May 21, 2021 • Volume 31, Issue 19
Can it sustain its global following?
By Lorna Collier


Korean pop music, aka K-pop, fuses musical genres to create a distinctive, dance-oriented sound that has become popular in the United States and worldwide, boosting the South Korean economy. BTS, the leading K-pop band, reportedly generates about $4.6 billion annually for the economy, based on music sales, product promotion and increased tourism. The genre is so popular that it has helped make South Korea the world's fastest-growing music market. K-pop groups have sought to extend their influence beyond music by supporting Black Lives Matter, speaking out against child poverty and warning about climate change. But critics accuse K-pop of cultural insensitivity in its use of symbols from Black, Indian and other cultures. One band's video drew condemnation for featuring the statue of a Hindu god, another for performers appearing in blackface. Critics also voice concern about K-pop's grueling training system, known for long hours and low pay. The genre's growing use of digital — that is, fake — musicians is proving controversial as well.

Photo of k-pop group BTS performing for Good Morning America on May 15, 2019, in New York City. (Getty Images/WireImage/John Lamparski)
BTS is considered the Beatles of Korean pop music and is the most successful K-pop band to hit the United States. The fast-growing K-pop industry generates billions for South Korea's economy. (Getty Images/WireImage/John Lamparski)
ISSUE TRACKER for Related Reports
May 21, 2021  K-pop
Jun. 15, 2007  Debating Hip-Hop
Nov. 21, 2003  Future of the Music Industry
May 31, 1985  Country Music
Jun. 10, 1977  Rock Music Business
Mar. 26, 1976  Bicentennial of American Music
Jan. 15, 1969  Musical America

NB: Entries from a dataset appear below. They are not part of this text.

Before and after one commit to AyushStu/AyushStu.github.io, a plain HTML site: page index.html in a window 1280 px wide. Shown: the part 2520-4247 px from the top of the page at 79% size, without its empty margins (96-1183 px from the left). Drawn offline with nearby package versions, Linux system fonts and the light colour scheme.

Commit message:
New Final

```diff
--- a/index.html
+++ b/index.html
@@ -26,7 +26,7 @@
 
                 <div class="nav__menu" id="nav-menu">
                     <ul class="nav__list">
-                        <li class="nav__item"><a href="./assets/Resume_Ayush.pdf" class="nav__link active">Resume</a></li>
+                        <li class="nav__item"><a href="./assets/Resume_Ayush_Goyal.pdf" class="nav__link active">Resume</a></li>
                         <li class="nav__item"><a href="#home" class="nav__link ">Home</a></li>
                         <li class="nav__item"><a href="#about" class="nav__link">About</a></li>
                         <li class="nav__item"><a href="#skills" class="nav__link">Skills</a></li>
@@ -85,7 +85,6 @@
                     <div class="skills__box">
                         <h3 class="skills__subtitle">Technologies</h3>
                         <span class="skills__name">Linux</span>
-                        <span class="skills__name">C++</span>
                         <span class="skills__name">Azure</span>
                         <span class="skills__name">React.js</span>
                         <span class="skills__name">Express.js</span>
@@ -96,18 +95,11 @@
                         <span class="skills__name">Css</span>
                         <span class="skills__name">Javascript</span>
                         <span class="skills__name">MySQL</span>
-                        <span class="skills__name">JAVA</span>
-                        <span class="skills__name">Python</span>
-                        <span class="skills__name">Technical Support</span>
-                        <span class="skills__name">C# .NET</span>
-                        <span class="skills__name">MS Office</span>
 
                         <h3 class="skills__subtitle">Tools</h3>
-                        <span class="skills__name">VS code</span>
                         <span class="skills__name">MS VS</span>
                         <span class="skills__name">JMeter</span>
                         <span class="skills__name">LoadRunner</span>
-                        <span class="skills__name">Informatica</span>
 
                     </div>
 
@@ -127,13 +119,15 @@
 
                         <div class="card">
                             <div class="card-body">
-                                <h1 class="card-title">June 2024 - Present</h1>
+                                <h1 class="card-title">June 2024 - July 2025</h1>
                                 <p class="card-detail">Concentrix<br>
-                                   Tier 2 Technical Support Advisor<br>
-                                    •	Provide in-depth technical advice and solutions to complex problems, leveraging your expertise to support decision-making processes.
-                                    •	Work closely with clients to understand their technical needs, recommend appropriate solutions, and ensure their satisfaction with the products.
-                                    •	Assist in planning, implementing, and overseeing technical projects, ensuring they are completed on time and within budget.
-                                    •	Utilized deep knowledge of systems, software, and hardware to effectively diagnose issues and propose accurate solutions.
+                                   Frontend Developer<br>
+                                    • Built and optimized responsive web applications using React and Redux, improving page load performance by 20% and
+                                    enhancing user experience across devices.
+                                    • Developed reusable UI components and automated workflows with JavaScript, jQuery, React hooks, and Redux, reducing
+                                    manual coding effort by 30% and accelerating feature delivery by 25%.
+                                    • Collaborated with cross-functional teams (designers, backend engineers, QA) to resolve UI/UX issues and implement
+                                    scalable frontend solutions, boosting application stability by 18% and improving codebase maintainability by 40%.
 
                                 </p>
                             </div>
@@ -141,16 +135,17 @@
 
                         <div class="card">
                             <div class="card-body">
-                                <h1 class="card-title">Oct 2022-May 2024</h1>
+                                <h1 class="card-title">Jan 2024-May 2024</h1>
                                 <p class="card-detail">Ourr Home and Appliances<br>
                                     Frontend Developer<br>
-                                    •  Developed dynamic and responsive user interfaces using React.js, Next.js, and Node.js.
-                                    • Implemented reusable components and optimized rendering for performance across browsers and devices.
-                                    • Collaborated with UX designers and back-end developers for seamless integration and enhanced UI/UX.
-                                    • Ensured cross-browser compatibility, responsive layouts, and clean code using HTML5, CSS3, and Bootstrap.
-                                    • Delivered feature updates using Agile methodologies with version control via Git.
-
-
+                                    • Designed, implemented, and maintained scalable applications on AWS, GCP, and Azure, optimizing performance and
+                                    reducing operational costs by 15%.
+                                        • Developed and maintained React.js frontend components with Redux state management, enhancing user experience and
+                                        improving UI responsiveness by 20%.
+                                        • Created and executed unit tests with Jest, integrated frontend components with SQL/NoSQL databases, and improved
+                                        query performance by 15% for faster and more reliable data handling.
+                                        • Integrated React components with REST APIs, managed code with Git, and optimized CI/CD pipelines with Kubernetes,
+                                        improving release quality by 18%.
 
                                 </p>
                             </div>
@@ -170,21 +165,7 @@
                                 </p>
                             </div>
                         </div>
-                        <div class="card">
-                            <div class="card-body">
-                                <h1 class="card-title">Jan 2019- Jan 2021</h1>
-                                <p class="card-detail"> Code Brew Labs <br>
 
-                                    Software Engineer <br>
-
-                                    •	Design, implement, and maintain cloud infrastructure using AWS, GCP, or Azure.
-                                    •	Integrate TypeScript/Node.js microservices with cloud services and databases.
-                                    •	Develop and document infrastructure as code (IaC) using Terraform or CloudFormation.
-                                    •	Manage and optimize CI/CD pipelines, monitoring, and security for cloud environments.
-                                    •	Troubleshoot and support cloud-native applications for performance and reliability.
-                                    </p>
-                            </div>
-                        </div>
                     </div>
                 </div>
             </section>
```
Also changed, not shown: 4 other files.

Dec. 05, 1956  Music in America
Arts and Humanities
Consumer Behavior
Economic Development
General International Relations
General Social Trends
International Economic Development
Internet and Social Media
Movies and Entertainment
Popular Culture
Radio and Television
Regional Political Affairs: East Asia and the Pacific
Travel and Tourism